BEGIN GIVEN INFORMATION

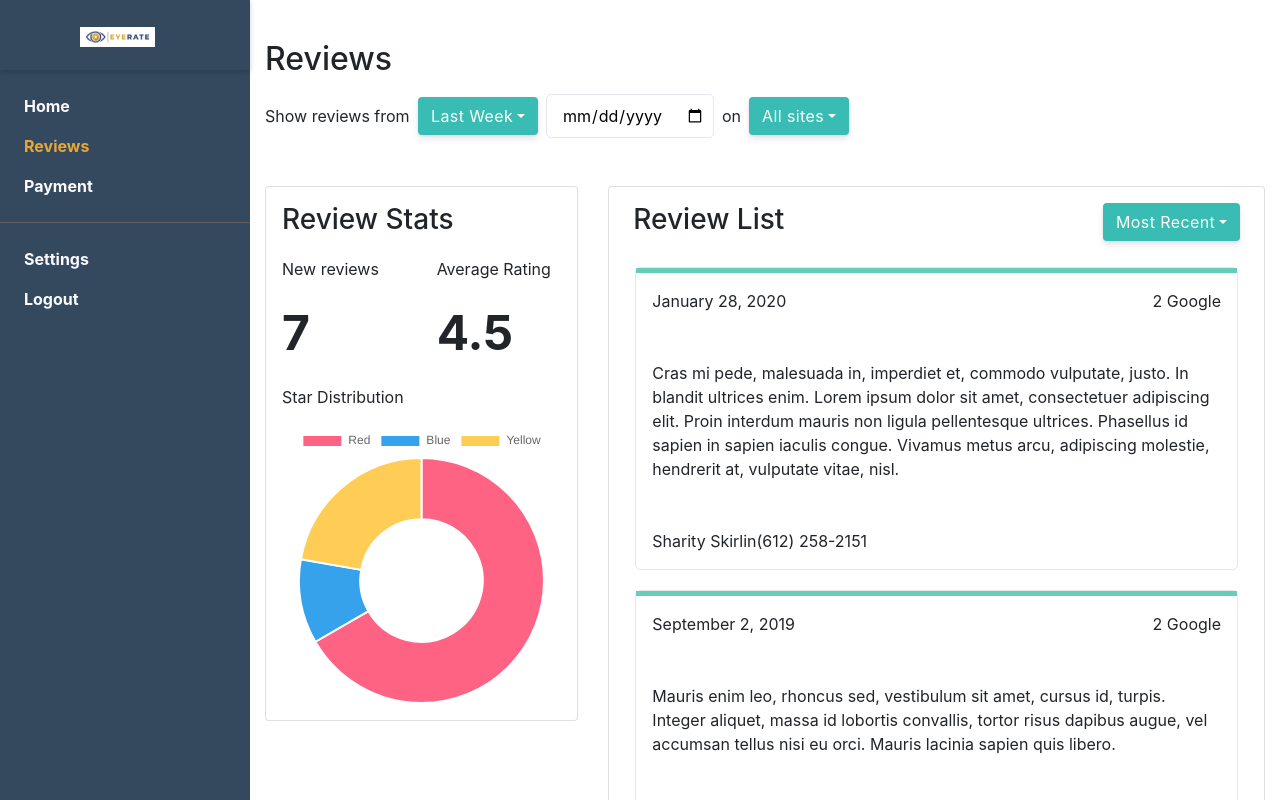
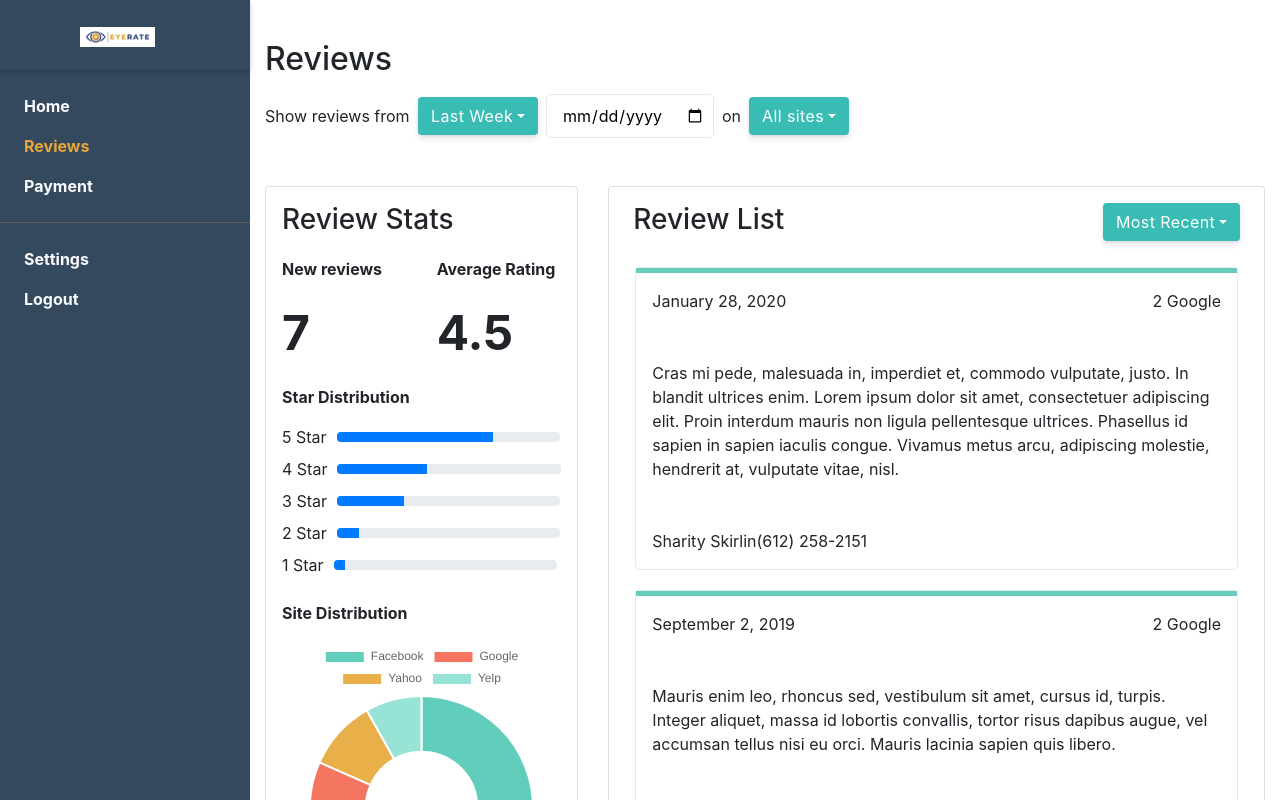
Before and after one commit to rafaelzar/react-portal, a React (Create React App) app: page /reviews in a window 1280 px wide. Shown: the top 800 px of the page. Built offline with nearby package versions, Linux system fonts and the light colour scheme; no server answers; what aws-amplify would draw is missing.

Commit message:
Added progress bar and placeholder data for stars distribution.

```diff
--- a/src/components/reviews-page/ReviewStats.tsx
+++ b/src/components/reviews-page/ReviewStats.tsx
@@ -1,7 +1,9 @@
 import React from 'react';
-import { Row, Col, Card } from 'react-bootstrap';
+import {
+  Row, Col, Card, ProgressBar,
+} from 'react-bootstrap';
 import { Doughnut } from 'react-chartjs-2';
-import { chartData } from '../../lib/utils/chartData';
+import { chartData, starsData } from '../../lib/utils/chartData';
 
 const ReviewStats: React.FC = () => {
   return (
@@ -12,17 +14,34 @@ const ReviewStats: React.FC = () => {
       <Card.Text>
         <Row>
           <Col md={6}>
-            <p>New reviews</p>
+            <p className='font-weight-bold'>New reviews</p>
             <p className='big-number'>7</p>
           </Col>
           <Col md={6}>
-            <p>Average Rating</p>
+            <p className='font-weight-bold'>Average Rating</p>
             <p className='big-number'>4.5</p>
           </Col>
         </Row>
         <Row>
           <Col md={12}>
-            <p>Star Distribution</p>
+            <p className='font-weight-bold'>Star Distribution</p>
+            <div className='mb-4'>
+              {starsData.map((stars) => (
+                <div className='stars-bar-wrapp mb-2'>
+                  <span>
+                    {stars.stars}
+                    {' '}
+                    Star
+                  </span>
+                  <ProgressBar className='star-bar' now={stars.percent} />
+                </div>
+              ))}
+            </div>
+          </Col>
+        </Row>
+        <Row>
+          <Col md={12}>
+            <p className='font-weight-bold'>Site Distribution</p>
             <Doughnut data={chartData} />
           </Col>
         </Row>
--- a/src/lib/utils/chartData.ts
+++ b/src/lib/utils/chartData.ts
@@ -1,17 +1,39 @@
 export const chartData = {
-  labels: [
-    'Red',
-    'Blue',
-    'Yellow',
+  labels: ['Facebook', 'Google', 'Yahoo', 'Yelp'],
+  datasets: [
+    {
+      label: 'My First Dataset',
+      data: [300, 100, 50, 40],
+      backgroundColor: [
+        'rgb(97,206,187)',
+        'rgb(244,118,96)',
+        'rgb(233,175,73)',
+        'rgb(151,227,214)',
+      ],
+      hoverOffset: 4,
+    },
   ],
-  datasets: [{
-    label: 'My First Dataset',
-    data: [300, 50, 100],
-    backgroundColor: [
-      'rgb(255, 99, 132)',
-      'rgb(54, 162, 235)',
-      'rgb(255, 205, 86)',
-    ],
-    hoverOffset: 4,
-  }],
 };
+
+export const starsData = [
+  {
+    stars: 5,
+    percent: 70,
+  },
+  {
+    stars: 4,
+    percent: 40,
+  },
+  {
+    stars: 3,
+    percent: 30,
+  },
+  {
+    stars: 2,
+    percent: 10,
+  },
+  {
+    stars: 1,
+    percent: 5,
+  },
+];
--- a/src/styles/components/reviewsPage.modules.scss
+++ b/src/styles/components/reviewsPage.modules.scss
@@ -22,3 +22,14 @@
 .negative-review-color {
   background-color: #f57d6b;
 }
+
+.stars-bar-wrapp {
+  display: flex;
+  align-items: center;
+
+  .star-bar {
+    width: 80%;
+    height: 10px;
+    margin-left: 10px;
+  }
+}
```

END GIVEN INFORMATION

◆ **EXERCISE GOAL**
Letter for letter, reproduce every record above and skip the pictures.

◆ **TASK OUTPUT**
Before and after one commit to rafaelzar/react-portal, a React (Create React App) app: page /reviews in a window 1280 px wide. Shown: the top 800 px of the page. Built offline with nearby package versions, Linux system fonts and the light colour scheme; no server answers; what aws-amplify would draw is missing.

Commit message:
Added progress bar and placeholder data for stars distribution.

```diff
--- a/src/components/reviews-page/ReviewStats.tsx
+++ b/src/components/reviews-page/ReviewStats.tsx
@@ -1,7 +1,9 @@
 import React from 'react';
-import { Row, Col, Card } from 'react-bootstrap';
+import {
+  Row, Col, Card, ProgressBar,
+} from 'react-bootstrap';
 import { Doughnut } from 'react-chartjs-2';
-import { chartData } from '../../lib/utils/chartData';
+import { chartData, starsData } from '../../lib/utils/chartData';
 
 const ReviewStats: React.FC = () => {
   return (
@@ -12,17 +14,34 @@ const ReviewStats: React.FC = () => {
       <Card.Text>
         <Row>
           <Col md={6}>
-            <p>New reviews</p>
+            <p className='font-weight-bold'>New reviews</p>
             <p className='big-number'>7</p>
           </Col>
           <Col md={6}>
-            <p>Average Rating</p>
+            <p className='font-weight-bold'>Average Rating</p>
             <p className='big-number'>4.5</p>
           </Col>
         </Row>
         <Row>
           <Col md={12}>
-            <p>Star Distribution</p>
+            <p className='font-weight-bold'>Star Distribution</p>
+            <div className='mb-4'>
+              {starsData.map((stars) => (
+                <div className='stars-bar-wrapp mb-2'>
+                  <span>
+                    {stars.stars}
+                    {' '}
+                    Star
+                  </span>
+                  <ProgressBar className='star-bar' now={stars.percent} />
+                </div>
+              ))}
+            </div>
+          </Col>
+        </Row>
+        <Row>
+          <Col md={12}>
+            <p className='font-weight-bold'>Site Distribution</p>
             <Doughnut data={chartData} />
           </Col>
         </Row>
--- a/src/lib/utils/chartData.ts
+++ b/src/lib/utils/chartData.ts
@@ -1,17 +1,39 @@
 export const chartData = {
-  labels: [
-    'Red',
-    'Blue',
-    'Yellow',
+  labels: ['Facebook', 'Google', 'Yahoo', 'Yelp'],
+  datasets: [
+    {
+      label: 'My First Dataset',
+      data: [300, 100, 50, 40],
+      backgroundColor: [
+        'rgb(97,206,187)',
+        'rgb(244,118,96)',
+        'rgb(233,175,73)',
+        'rgb(151,227,214)',
+      ],
+      hoverOffset: 4,
+    },
   ],
-  datasets: [{
-    label: 'My First Dataset',
-    data: [300, 50, 100],
-    backgroundColor: [
-      'rgb(255, 99, 132)',
-      'rgb(54, 162, 235)',
-      'rgb(255, 205, 86)',
-    ],
-    hoverOffset: 4,
-  }],
 };
+
+export const starsData = [
+  {
+    stars: 5,
+    percent: 70,
+  },
+  {
+    stars: 4,
+    percent: 40,
+  },
+  {
+    stars: 3,
+    percent: 30,
+  },
+  {
+    stars: 2,
+    percent: 10,
+  },
+  {
+    stars: 1,
+    percent: 5,
+  },
+];
--- a/src/styles/components/reviewsPage.modules.scss
+++ b/src/styles/components/reviewsPage.modules.scss
@@ -22,3 +22,14 @@
 .negative-review-color {
   background-color: #f57d6b;
 }
+
+.stars-bar-wrapp {
+  display: flex;
+  align-items: center;
+
+  .star-bar {
+    width: 80%;
+    height: 10px;
+    margin-left: 10px;
+  }
+}
```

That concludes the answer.